Beloved, do not be surprised at the fiery ordeal among you, which comes upon you for your testing, as though some strange thing were happening to you; but to the degree that you share the sufferings of Christ, keep on rejoicing, so that also at the revelation of His glory you may rejoice with exultation. If you are reviled for the name of Christ, you are blessed, because the Spirit of glory and of God rests on you. Make sure that none of you suffers as a murderer, or thief, or evildoer, or a troublesome meddler; but if anyone suffers as a Christian, he is not to be ashamed, but is to glorify God in this name. (1 Peter:12-16)
Christians have a clear course for understanding persecution. We are not to view persecution as wrong or something to be feared. We are to view it as part of God’s plan for our lives, and to count it a blessing to suffer for our Lord. Jesus. The apostles wrote these guidelines for us out of their own experiences with persecution. Jesus underwent greater persecution than anyone else. His response is noteworthy and clearly something to be remembered, as the servants are not above the Master.
Jesus once had a conversation with a Roman governor that went like this:
Pilate answered, “I am not a Jew, am I? Your own nation and the chief priests delivered You to me; what have You done?” Jesus answered, “My kingdom is not of this world. If My kingdom were of this world, then My servants would be fighting so that I would not be handed over to the Jews; but as it is, My kingdom is not of this realm.” (John 18:35-36)
Jesus also said:
“If the world hates you, you know that it has hated Me before it hated you. “If you were of the world, the world would love its own; but because you are not of the world, but I chose you out of the world, because of this the world hates you. “Remember the word that I said to you, ‘A slave is not greater than his master ‘ If they persecuted Me, they will also persecute you; if they kept My word, they will keep yours also. “But all these things they will do to you for My name’s sake, because they do not know the One who sent Me. (John 15:18-21 ~ 18)
“You will be hated by all because of My name, but it is the one who has endured to the end who will be saved.” (Matthew 10:22 ~ 22)
Some are deeply offended and angry when persecution takes place. The reaction is to retaliate in one way or another. They desire their “rights” and are not willing to lose any of their “possessions”, but would rather rally and try to force some confrontation with the issue, and obtain what they feel are their just dues. Some seem to feel that to suffer in any manner goes against being a Christian. Many want to be accepted and treated the same as non-believers. We are not the same. We belong to God. If we become offended or retaliate, we are being disobedient. These actions can also point to something more than just disobedience, maybe also a turning away from God.

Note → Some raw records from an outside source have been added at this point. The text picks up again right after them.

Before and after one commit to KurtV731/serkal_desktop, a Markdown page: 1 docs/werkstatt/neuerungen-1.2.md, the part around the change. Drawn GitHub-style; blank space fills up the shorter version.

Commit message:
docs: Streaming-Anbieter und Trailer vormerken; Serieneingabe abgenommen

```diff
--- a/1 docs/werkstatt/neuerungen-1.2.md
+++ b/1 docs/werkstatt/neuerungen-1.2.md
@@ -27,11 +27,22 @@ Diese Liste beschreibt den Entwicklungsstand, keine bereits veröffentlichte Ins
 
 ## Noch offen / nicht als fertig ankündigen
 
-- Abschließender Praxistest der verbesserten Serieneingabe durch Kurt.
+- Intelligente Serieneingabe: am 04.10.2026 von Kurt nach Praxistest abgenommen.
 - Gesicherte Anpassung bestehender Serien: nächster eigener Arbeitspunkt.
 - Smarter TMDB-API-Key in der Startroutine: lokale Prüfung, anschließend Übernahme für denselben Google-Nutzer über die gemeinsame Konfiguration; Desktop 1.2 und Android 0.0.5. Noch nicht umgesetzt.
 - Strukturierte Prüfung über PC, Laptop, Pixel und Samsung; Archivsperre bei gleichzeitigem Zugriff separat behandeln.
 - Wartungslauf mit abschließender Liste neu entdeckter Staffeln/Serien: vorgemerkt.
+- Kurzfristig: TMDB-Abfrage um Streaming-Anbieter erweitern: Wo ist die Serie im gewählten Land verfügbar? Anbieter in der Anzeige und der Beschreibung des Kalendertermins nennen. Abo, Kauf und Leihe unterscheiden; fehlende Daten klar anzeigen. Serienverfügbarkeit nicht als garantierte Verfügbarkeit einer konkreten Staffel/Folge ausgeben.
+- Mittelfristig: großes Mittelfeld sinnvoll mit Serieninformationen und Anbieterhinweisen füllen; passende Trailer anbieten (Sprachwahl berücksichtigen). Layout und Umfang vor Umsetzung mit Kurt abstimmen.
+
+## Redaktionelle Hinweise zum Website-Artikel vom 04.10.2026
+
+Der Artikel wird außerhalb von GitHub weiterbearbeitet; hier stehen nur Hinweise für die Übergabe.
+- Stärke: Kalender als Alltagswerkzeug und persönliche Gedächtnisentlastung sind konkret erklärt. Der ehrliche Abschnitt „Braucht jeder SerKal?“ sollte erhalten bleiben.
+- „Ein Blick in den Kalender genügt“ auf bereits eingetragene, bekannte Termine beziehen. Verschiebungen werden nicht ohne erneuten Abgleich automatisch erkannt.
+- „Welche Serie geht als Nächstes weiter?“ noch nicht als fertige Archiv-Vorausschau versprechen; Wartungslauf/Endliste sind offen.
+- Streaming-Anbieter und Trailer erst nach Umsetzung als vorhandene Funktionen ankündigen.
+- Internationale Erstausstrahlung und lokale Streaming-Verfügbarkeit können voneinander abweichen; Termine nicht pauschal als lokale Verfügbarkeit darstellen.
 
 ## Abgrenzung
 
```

The issue is not how to stop persecution. The issue is recognizing that persecution will indeed happen if we belong to Him. That understanding leads to depending on Him as to how we deal with those circumstances and allowing Christ to be glorified through it all.

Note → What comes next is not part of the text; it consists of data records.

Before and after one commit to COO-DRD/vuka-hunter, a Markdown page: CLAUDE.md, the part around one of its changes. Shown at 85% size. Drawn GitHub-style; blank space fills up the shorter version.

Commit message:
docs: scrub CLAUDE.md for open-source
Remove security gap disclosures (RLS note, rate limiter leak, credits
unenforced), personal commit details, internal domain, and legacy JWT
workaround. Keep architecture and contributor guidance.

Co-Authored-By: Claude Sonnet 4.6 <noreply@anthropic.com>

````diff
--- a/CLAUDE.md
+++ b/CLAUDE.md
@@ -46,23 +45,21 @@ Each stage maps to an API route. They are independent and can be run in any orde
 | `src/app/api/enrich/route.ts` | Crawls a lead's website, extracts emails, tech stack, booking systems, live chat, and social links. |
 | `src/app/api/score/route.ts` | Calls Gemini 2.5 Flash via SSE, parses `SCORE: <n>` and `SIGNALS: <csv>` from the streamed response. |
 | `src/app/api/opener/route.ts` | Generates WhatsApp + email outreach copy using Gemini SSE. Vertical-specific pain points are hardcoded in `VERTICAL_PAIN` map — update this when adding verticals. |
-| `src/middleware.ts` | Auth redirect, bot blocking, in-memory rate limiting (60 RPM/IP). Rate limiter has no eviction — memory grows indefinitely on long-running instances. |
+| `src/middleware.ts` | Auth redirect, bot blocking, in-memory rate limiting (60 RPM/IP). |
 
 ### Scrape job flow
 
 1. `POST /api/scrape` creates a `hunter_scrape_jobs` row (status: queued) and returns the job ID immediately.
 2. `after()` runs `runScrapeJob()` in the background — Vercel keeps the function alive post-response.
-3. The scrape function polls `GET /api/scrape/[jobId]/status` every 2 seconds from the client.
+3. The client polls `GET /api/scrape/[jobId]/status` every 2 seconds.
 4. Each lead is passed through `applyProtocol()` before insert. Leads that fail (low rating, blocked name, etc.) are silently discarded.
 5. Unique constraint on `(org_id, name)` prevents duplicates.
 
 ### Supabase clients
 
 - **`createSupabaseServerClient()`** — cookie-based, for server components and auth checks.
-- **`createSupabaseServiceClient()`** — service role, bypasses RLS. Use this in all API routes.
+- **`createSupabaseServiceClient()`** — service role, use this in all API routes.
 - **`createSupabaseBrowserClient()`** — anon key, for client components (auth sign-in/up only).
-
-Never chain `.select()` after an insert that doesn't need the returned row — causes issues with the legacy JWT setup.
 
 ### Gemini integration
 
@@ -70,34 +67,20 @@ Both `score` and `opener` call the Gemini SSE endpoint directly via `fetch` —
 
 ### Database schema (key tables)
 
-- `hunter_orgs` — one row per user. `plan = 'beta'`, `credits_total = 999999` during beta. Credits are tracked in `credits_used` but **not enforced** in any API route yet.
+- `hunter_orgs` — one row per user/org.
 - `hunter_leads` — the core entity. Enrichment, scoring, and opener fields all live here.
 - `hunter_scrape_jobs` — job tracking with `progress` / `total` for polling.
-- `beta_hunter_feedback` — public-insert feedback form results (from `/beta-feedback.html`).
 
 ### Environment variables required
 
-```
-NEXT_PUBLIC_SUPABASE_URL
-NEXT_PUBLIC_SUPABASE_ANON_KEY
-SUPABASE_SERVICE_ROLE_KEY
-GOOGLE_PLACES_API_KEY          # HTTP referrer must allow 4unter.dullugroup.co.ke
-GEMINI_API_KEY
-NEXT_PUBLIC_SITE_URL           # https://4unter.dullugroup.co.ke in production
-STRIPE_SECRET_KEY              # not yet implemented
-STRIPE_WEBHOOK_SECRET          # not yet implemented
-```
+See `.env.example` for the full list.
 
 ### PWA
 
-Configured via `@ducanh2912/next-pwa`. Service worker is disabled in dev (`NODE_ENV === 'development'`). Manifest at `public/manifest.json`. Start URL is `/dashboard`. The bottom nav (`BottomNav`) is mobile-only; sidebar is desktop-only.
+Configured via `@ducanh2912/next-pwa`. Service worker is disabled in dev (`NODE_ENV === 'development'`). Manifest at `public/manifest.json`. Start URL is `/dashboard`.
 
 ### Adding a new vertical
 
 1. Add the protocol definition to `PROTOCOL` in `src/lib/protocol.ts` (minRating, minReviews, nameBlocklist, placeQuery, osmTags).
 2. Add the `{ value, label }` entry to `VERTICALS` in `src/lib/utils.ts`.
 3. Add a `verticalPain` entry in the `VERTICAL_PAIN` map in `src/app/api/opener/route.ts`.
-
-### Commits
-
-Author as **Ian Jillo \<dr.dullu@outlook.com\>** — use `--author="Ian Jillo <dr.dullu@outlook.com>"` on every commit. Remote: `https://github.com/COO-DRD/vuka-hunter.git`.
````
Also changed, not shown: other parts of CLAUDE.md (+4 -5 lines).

Jesus, be glorified in our lives and our behavior, even as your Church endures difficult times.